(Records from a dataset)

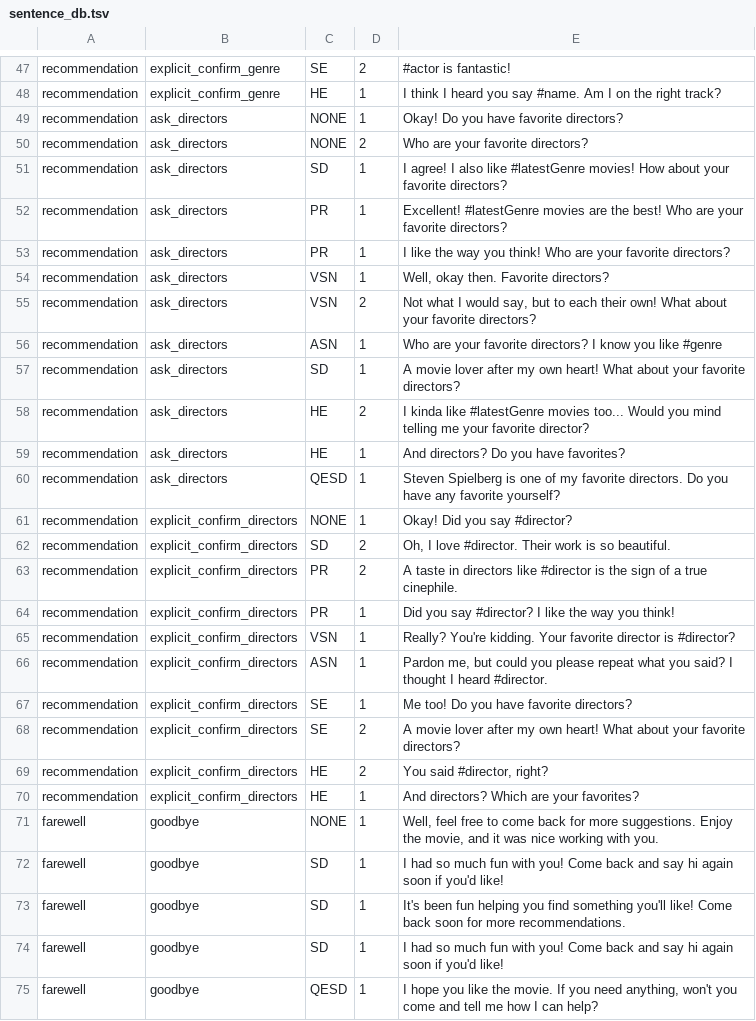
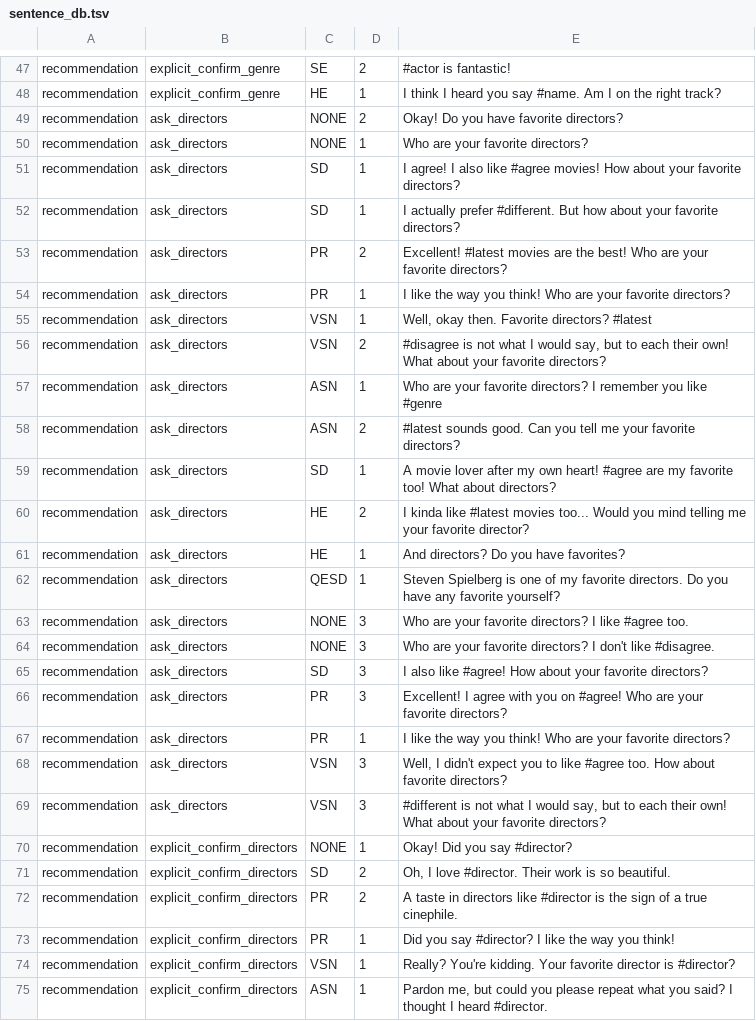
Before and after one commit to inmind-project/MUF-inMind-April2017-master, a TSV file: resources/nlg/sentence_db.tsv, drawn as a sheet; only a part is shown, gaps mark what is left out; the shorter side is filled out with more unchanged rows; the diff covers the shown part only.

Commit message:
NLG that considers SARA's preferences

```diff
--- a/resources/nlg/sentence_db.tsv
+++ b/resources/nlg/sentence_db.tsv
@@ -48,14 +48,23 @@ recommendation	explicit_confirm_genre	SE	2	#actor is fantastic!
 recommendation	explicit_confirm_genre	HE	1	I think I heard you say #name. Am I on the right track?
-recommendation	ask_directors	NONE	1	Okay! Do you have favorite directors?
-recommendation	ask_directors	NONE	2	Who are your favorite directors?
-recommendation	ask_directors	SD	1	I agree! I also like #latestGenre movies! How about your favorite directors?
-recommendation	ask_directors	PR	1	Excellent! #latestGenre movies are the best! Who are your favorite directors?
+recommendation	ask_directors	NONE	2	Okay! Do you have favorite directors?
+recommendation	ask_directors	NONE	1	Who are your favorite directors?
+recommendation	ask_directors	SD	1	I agree! I also like #agree movies! How about your favorite directors?
+recommendation	ask_directors	SD	1	I actually prefer #different. But how about your favorite directors?
+recommendation	ask_directors	PR	2	Excellent! #latest movies are the best! Who are your favorite directors?
 recommendation	ask_directors	PR	1	I like the way you think! Who are your favorite directors?
-recommendation	ask_directors	VSN	1	"Well, okay then. Favorite directors?"
-recommendation	ask_directors	VSN	2	"Not what I would say, but to each their own! What about your favorite directors?"
-recommendation	ask_directors	ASN	1	Who are your favorite directors? I know you like #genre
-recommendation	ask_directors	SD	1	A movie lover after my own heart! What about your favorite directors?
-recommendation	ask_directors	HE	2	I kinda like #latestGenre movies too... Would you mind telling me your favorite director?
+recommendation	ask_directors	VSN	1	"Well, okay then. Favorite directors?" #latest
+recommendation	ask_directors	VSN	2	#disagree is not what I would say, but to each their own! What about your favorite directors?
+recommendation	ask_directors	ASN	1	Who are your favorite directors? I remember you like #genre
+recommendation	ask_directors	ASN	2	#latest sounds good. Can you tell me your favorite directors?
+recommendation	ask_directors	SD	1	A movie lover after my own heart! #agree are my favorite too! What about directors?
+recommendation	ask_directors	HE	2	I kinda like #latest movies too... Would you mind telling me your favorite director?
 recommendation	ask_directors	HE	1	And directors? Do you have favorites?
 recommendation	ask_directors	QESD	1	Steven Spielberg is one of my favorite directors. Do you have any favorite yourself?
+recommendation	ask_directors	NONE	3	Who are your favorite directors? I like #agree too.
+recommendation	ask_directors	NONE	3	Who are your favorite directors? I don't like #disagree.
+recommendation	ask_directors	SD	3	I also like #agree! How about your favorite directors?
+recommendation	ask_directors	PR	3	Excellent! I agree with you on #agree! Who are your favorite directors?
+recommendation	ask_directors	PR	1	I like the way you think! Who are your favorite directors?
+recommendation	ask_directors	VSN	3	Well, I didn't expect you to like #agree too. How about favorite directors?
+recommendation	ask_directors	VSN	3	#different is not what I would say, but to each their own! What about your favorite directors?
 recommendation	explicit_confirm_directors	NONE	1	Okay! Did you say #director?
```
Also changed, not shown: 4 edited cells elsewhere in this file, 5 other files.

# [Problem to solve]
Filter the data above, keeping only lines that include the string "disagree".

# [Response below]
+recommendation	ask_directors	VSN	2	#disagree is not what I would say, but to each their own! What about your favorite directors?
+recommendation	ask_directors	NONE	3	Who are your favorite directors? I don't like #disagree.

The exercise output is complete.